1/2 tsp. baking powder
1/4 tsp. salt
1/8 tsp. cloves
I mixed the dry ingrediens together with a fork in a tupperware, because Son recently broke our best mixing bowl. This is where I began to put my stamp on the recipe. Ginger, cinnamon, and cloves went in alongside the traditional cocoa powder. I used the "bad Martha" recipe to get an idea of how much ginger and clove one might use, since the review chastised texture more than taste, and adjsted to my own sensibilities. I decided that I wanted cinnamon to be right about in the middle of those two flavors, though it wasn't in any of the recipes I had seen. It just felt right. It was time to combine the dry and wet ingredients.

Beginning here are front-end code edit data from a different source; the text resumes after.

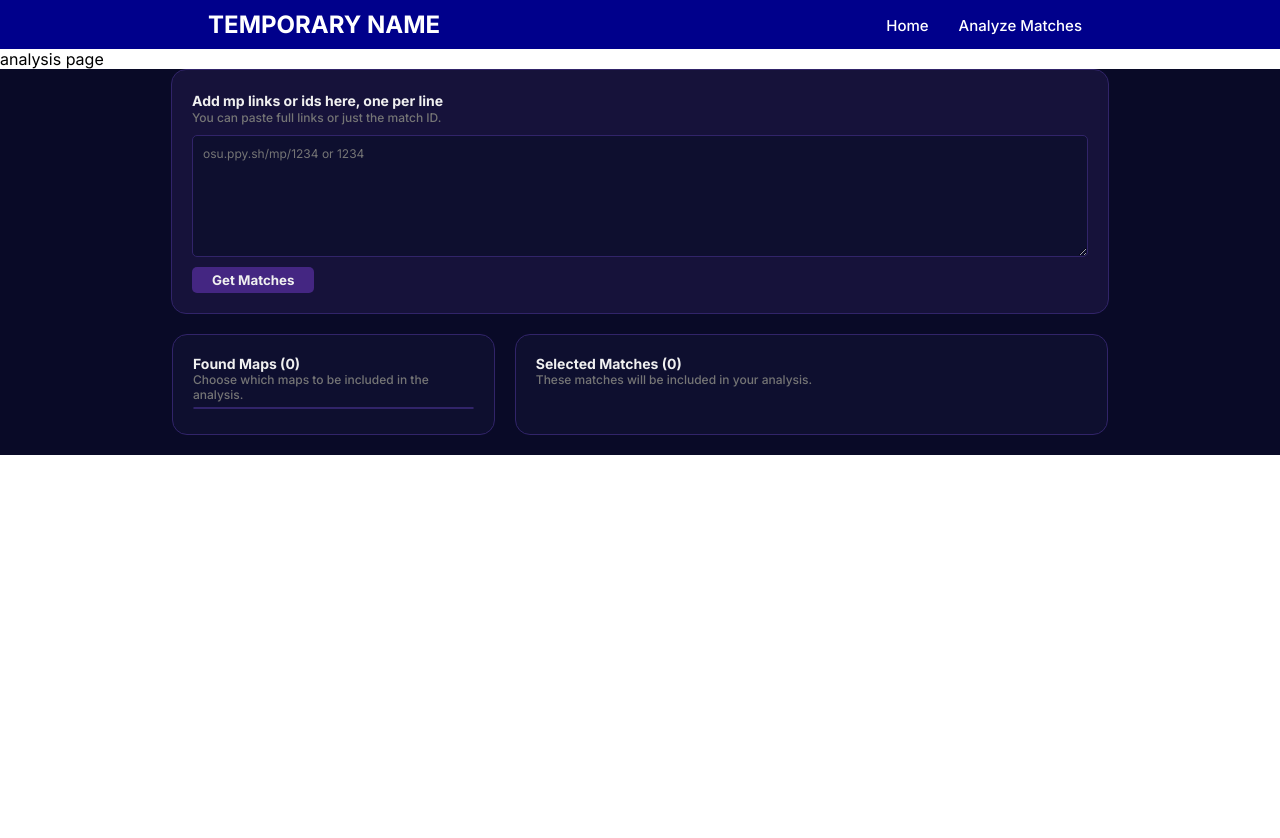
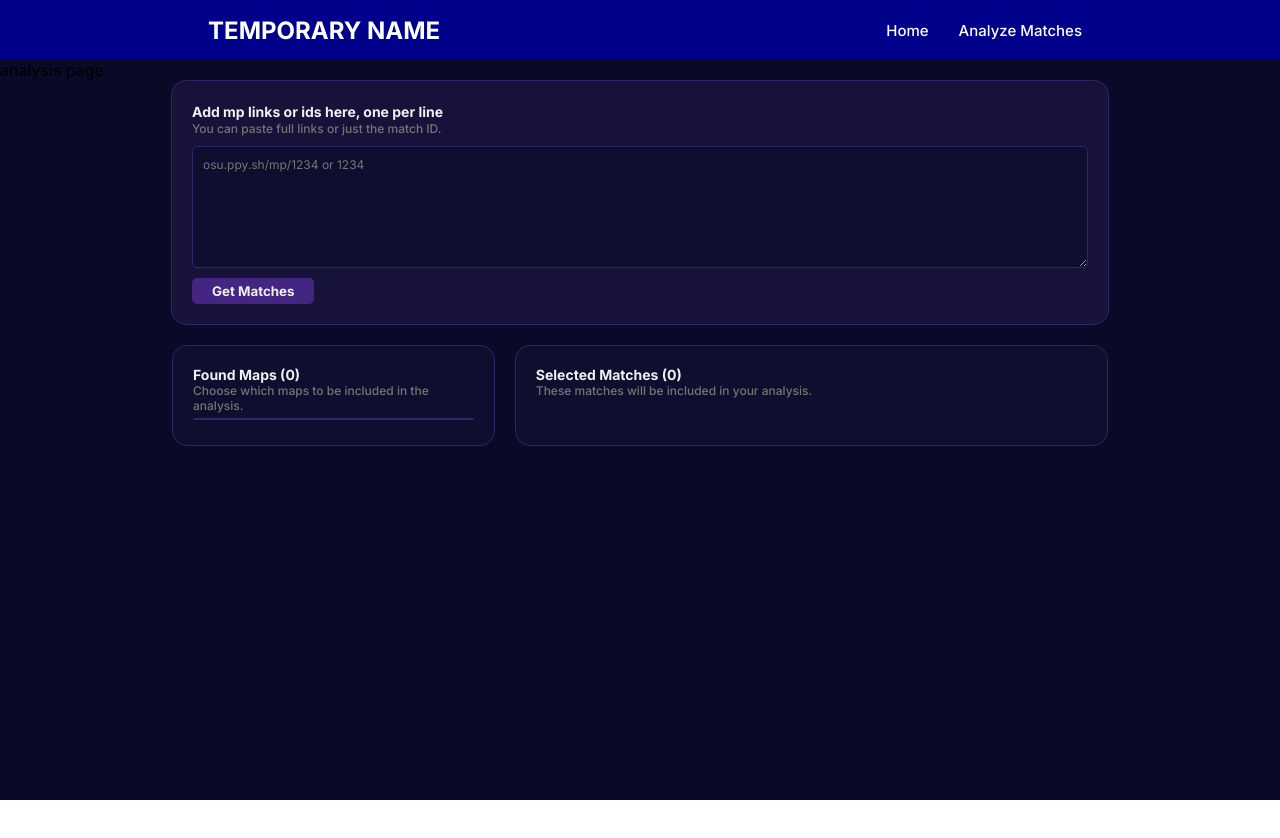
Before and after one commit to pusaf/mp-analysis, a React app in the folder frontend/: page /analyze in a window 1280 px wide. Shown: the top 838 px of the page. After the commit the page ends 800 px from the top, so only its background shows below. Built offline with nearby package versions, Linux system fonts and the light colour scheme; the HTML template or start-up script is replaced by a standard one.

Commit message:
Minor fixes

```diff
--- a/frontend/src/components/Navbar/navbar.module.css
+++ b/frontend/src/components/Navbar/navbar.module.css
@@ -9,6 +9,8 @@
     position: sticky;
     top: 0;
     z-index: 999;
+
+    height: var(--nav-height);
 }
 
 .navbuttons {
--- a/frontend/src/pages/Analyze/Analyze.jsx
+++ b/frontend/src/pages/Analyze/Analyze.jsx
@@ -1,6 +1,6 @@
 import styles from './analyze.module.css';
 import MatchInput from '../../components/MatchInput/MatchInput.jsx';
-import StatSettings from '../../components/MatchesInfo/StatSettings.jsx';
+import StatSettings from '../../components/StatSettings/StatSettings.jsx';
 import { useState } from 'react';
 
 const Analyze = () => {
@@ -8,10 +8,12 @@ const Analyze = () => {
     const [selectedMatches, setSelectedMatches] = useState([]);
 
     return (<>
-        <div>analysis page</div>
-        <div className={styles.flexCenter}>
-            {tab === 'mapInput' && <MatchInput selectedMatches={selectedMatches} setSelectedMatches={setSelectedMatches}/>}
-            {tab === 'mapInput' && <StatSettings selectedMatches={selectedMatches} setSelectedMatches={setSelectedMatches}/>}
+        <div className={styles.analyzePage}>
+            <div>analysis page</div>
+            <div className={styles.flexCenter}>
+                {tab === 'mapInput' && <MatchInput selectedMatches={selectedMatches} setSelectedMatches={setSelectedMatches}/>}
+                {tab === 'mapInput' && <StatSettings selectedMatches={selectedMatches} setSelectedMatches={setSelectedMatches}/>}
+            </div>
         </div>
     </>)
 }
--- a/frontend/src/pages/Analyze/analyze.module.css
+++ b/frontend/src/pages/Analyze/analyze.module.css
@@ -3,5 +3,9 @@
     flex-direction: column;
     align-items: center;
 
+}
+
+.analyzePage {
     background-color: var(--color-background);
+    flex: 1;
 }
--- a/frontend/src/pages/Layout.jsx
+++ b/frontend/src/pages/Layout.jsx
@@ -3,12 +3,14 @@ import Navbar from '../components/Navbar/Navbar.jsx';
 
 
 const Layout = () => {
-    return (<>
-        <Navbar />
+    return (
         <div className="layout">
-            <Outlet />
+            <Navbar />
+            <main className="content">
+                <Outlet />
+            </main>
         </div>
-    </>);
+    );
 };
 
 export default Layout;
--- a/frontend/src/styles/default.css
+++ b/frontend/src/styles/default.css
@@ -10,9 +10,11 @@
     --color-text-2: rgb(117, 117, 117);
     --color-button: rgb(111, 58, 221);
     --color-button-unavailable: rgb(68, 38, 130);
+
+    --nav-height: 60px;
 }
 
-body {
+html, body {
     margin: 0;
     padding: 0;
 
@@ -21,6 +23,13 @@ body {
 
 .layout {
     min-height: 100vh;
+    width: 100vw;
+    display: flex;
+    flex-direction: column;
+}
+
+.content {
+    flex: 1;
     display: flex;
     flex-direction: column;
 }
```
Also changed, not shown: frontend/src/components/StatSettings/StatSettings.jsx (renamed from frontend/src/components/MatchesInfo/StatSettings.jsx), frontend/src/components/StatSettings/stat-settings.module.css (renamed from frontend/src/components/MatchesInfo/stat-settings.module.css).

As soon as I started stirring, I began to doubt my recipe. The mix was as thick as melted taffy, and my arm was getting quite the workout from stirring. I had picked Nestle's recipe because I imagined that most recipes on product labels were the results of dedicated Midwestern housewives, and suddenly I had lost faith in the Midwest. It looked good. It smelled good. But it was just so dense.
(Stuck to the bowl like pudding)
(tamed and in the pan)
For the record, the recipe I cribbed also had the ubiquitous "nuts, optional" on the list, and I had some pretty good looking macadamias in the pantry, but whenever we find cookies at work, Mouse would exclaim dismay at those which had nuts in them, and these were her bribe, not mine. The macadamias will have to find a home in something else.
So that was it, the basic brownie with a bit of ginger Not that I was done. When I first intended to make the "bad Martha" recipe, I misread it and ended up buying candied ginger. When trying to determine how I could best integrate this extra ingredient, one thing stood out in my mind:
I put my brownies in to bake, cleared my small kitchen of all baking apparatus to make chilli for dinner, and busted out my mixer as soon as Wife and I had eaten and the brownies were cooling.
CANDIED GINGER FROSTING
enough to coat all twelve brownies, with a little extra
4 T. butter, softened
1/2 cup sour cream
1/2 tsp. vanilla
1/2 tsp. lemon juice
1/2 tsp. cinnamon
1/4 tsp. salt
1/4 cup candied ginger, finely diced
I threw everything in a bowl, set the beaters to cream, and watched as the ginger and cinnamon became integrated into a basic sour cream frosting recipe. All that was left was to add:
2 cups confectioner's sugar3/4 cup brown sugar
Blend until the brown sugar breaks down into the frosting, and the whole thing takes on a nice, rich tan color of sorts.
(you can't really tell, but the frosting is freckled)
So how did it all turn out? I have to say, it's a mixed bag. The brownies themselves were great, just the classic, chocolatey, perfectly textured (neither too dense or too cakey) treat, but with a subtle hint of the spices I had added. It just gave the brownies.................swagger.
At the same time, the frosting was an exciting surprise. If you haven't had it, candied ginger is very sweet, but still has the spice that makes fresh ginger so much more interesting than the powdered stuff. It was a perfect complement to sour cream frosting. As I licked spoons and fingers, I envisioned all the great things I could do with it, from giving carrot cake a little extra pizzazz to making cupcakes with my kids.
The only problem came with the combination. Wife tried to warn me, but I was obsessed with my plan to integrate candied ginger into this recipe. I smeared on the frosting, and while everyone loved the flavor, roughly half of the people (including Mouse) found the dessert too sweet. The data pool is relatively small, but one thing I noticed is that only girls were overwhelmed by the amount of sugar, where as the two boys and one girl had no issue with the combination.
So, in conclusion, I would definitely make these again. While the frosting worked as the perfect showcase for both the flavors I was trying to harness and the edible flowers I needed to use up, however, I would either seperate it from the brownie recipe to be used in other applications or serve it as a side. Everything here was too good to ruin it by overwhelming my audience. I hope you give some or all of this recipe a try and let me know what you think!